> **TASK REQUIREMENTS**
Go through the entries below and count the lines where the word "href" appears; give only the count.

══════

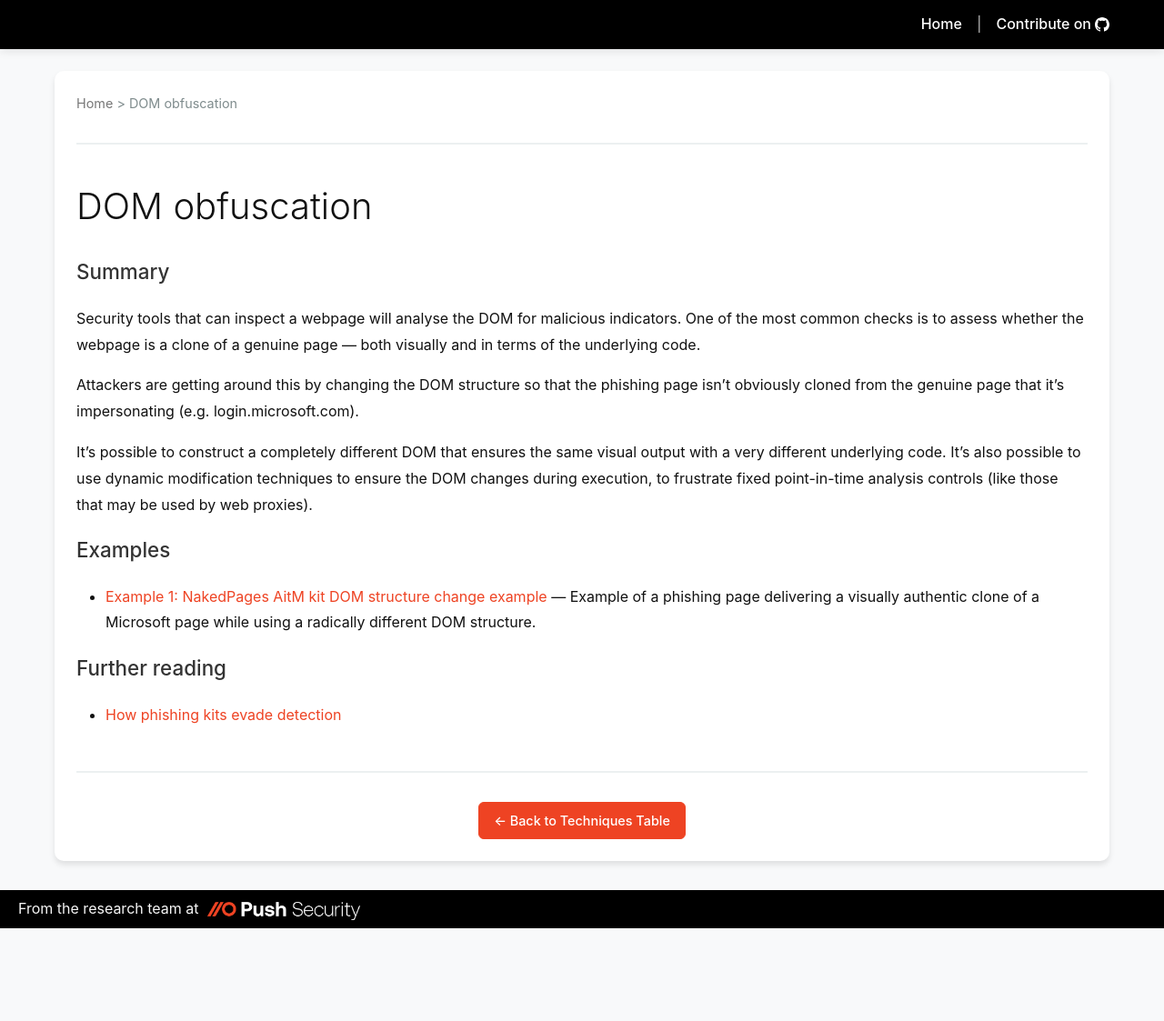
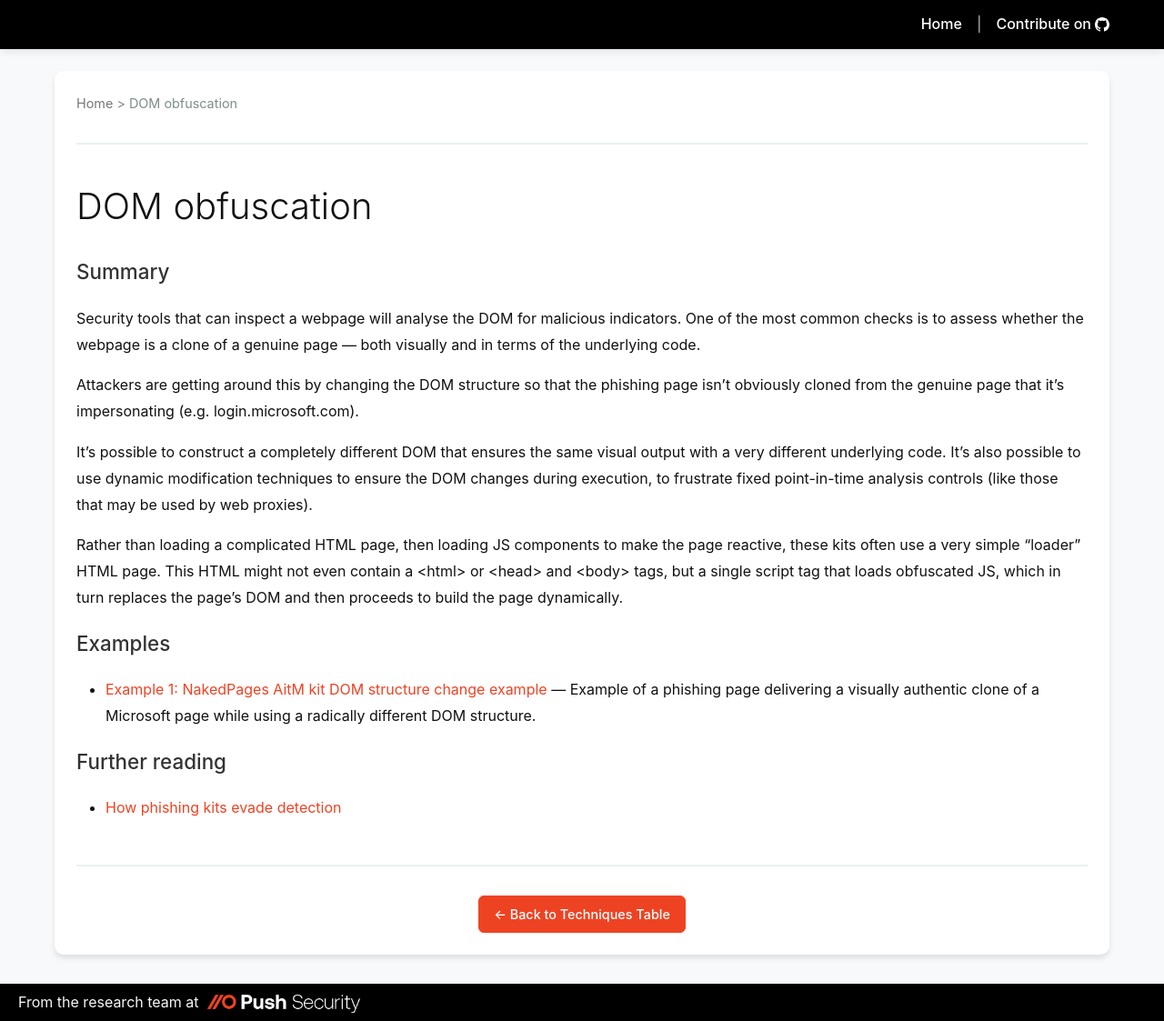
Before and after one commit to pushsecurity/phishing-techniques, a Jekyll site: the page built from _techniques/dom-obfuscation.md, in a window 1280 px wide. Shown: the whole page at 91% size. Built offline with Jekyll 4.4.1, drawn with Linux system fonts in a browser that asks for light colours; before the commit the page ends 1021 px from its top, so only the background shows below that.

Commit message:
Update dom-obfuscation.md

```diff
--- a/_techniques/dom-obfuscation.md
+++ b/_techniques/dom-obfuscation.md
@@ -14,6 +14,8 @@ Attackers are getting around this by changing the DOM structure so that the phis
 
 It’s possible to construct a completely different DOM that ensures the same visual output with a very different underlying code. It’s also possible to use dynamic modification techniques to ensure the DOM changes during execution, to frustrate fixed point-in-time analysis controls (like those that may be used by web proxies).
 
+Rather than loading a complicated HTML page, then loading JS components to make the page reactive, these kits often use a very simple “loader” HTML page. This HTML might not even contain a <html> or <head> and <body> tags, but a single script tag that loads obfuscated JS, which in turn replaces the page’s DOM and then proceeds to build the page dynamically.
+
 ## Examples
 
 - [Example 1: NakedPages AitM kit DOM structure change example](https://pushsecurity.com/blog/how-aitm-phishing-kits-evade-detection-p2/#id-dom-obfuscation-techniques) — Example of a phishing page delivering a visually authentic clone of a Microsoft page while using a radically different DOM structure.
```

══════

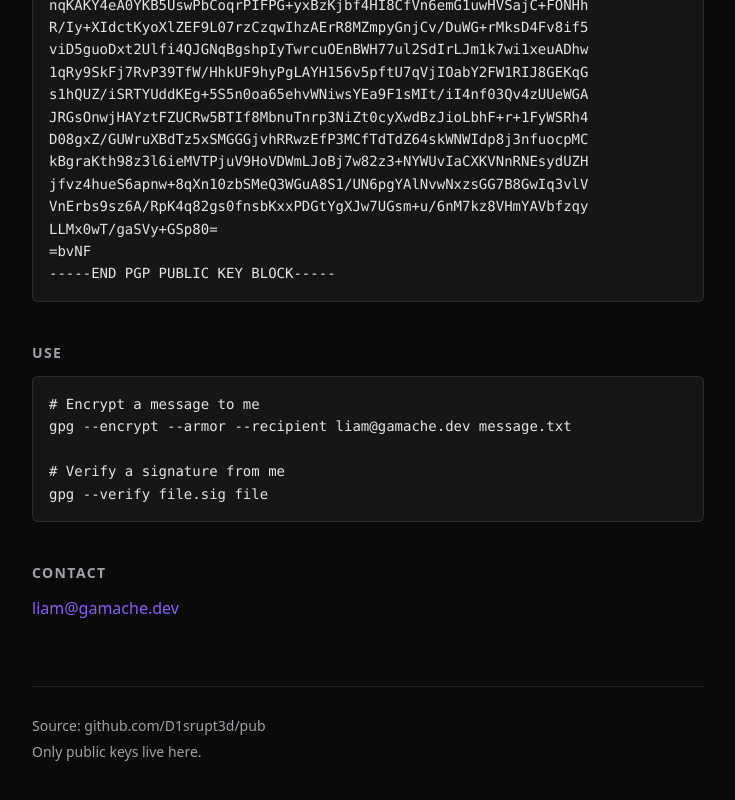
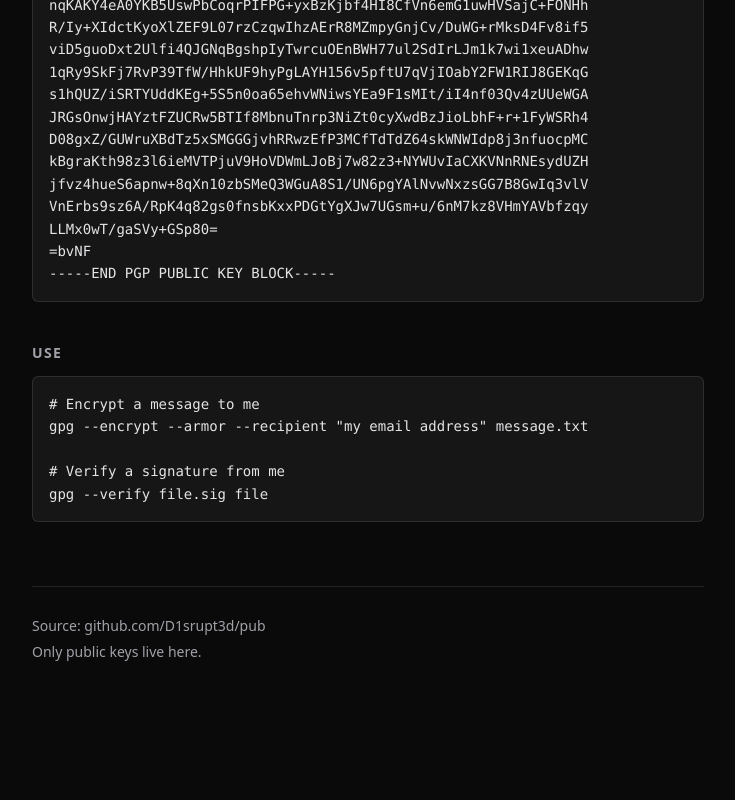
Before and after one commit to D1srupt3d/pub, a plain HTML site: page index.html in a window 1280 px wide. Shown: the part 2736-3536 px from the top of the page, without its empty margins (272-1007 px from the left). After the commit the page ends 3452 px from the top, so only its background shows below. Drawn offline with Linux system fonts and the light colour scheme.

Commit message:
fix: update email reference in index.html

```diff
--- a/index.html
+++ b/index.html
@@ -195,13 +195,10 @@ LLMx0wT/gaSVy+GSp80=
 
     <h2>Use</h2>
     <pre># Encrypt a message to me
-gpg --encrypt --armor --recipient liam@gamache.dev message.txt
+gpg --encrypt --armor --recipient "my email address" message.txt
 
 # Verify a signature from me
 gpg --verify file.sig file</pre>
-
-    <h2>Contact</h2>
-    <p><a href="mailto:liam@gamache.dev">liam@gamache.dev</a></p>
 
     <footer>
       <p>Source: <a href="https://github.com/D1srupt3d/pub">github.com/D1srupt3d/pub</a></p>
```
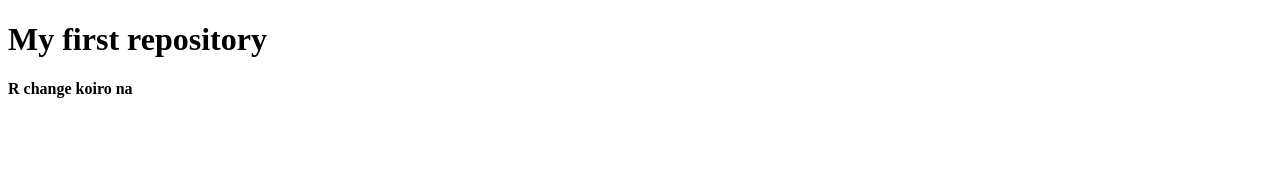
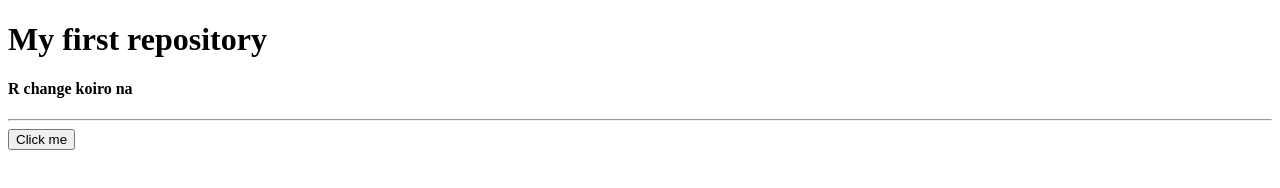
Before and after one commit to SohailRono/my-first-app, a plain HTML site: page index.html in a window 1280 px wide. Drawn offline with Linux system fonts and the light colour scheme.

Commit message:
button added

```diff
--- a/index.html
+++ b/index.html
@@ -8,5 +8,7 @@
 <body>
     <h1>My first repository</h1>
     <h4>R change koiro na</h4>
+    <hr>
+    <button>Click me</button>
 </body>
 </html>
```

══════

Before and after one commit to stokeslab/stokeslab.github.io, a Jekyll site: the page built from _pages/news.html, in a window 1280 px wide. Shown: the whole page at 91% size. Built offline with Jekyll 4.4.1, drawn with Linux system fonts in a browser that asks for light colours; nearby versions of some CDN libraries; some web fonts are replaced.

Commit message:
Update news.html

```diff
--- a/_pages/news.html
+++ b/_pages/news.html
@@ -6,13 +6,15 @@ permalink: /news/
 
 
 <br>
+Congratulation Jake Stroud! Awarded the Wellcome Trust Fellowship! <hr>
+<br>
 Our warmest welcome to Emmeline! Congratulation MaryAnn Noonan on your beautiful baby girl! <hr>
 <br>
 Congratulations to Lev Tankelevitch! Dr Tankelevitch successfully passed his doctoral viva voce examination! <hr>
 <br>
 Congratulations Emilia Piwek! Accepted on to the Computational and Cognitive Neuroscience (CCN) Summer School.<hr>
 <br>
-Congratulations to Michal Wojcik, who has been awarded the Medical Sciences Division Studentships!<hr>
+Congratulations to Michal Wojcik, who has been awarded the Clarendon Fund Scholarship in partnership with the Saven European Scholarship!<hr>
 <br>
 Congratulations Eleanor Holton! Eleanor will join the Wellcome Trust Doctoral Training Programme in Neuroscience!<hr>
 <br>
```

══════

> **TASK ANSWER**
2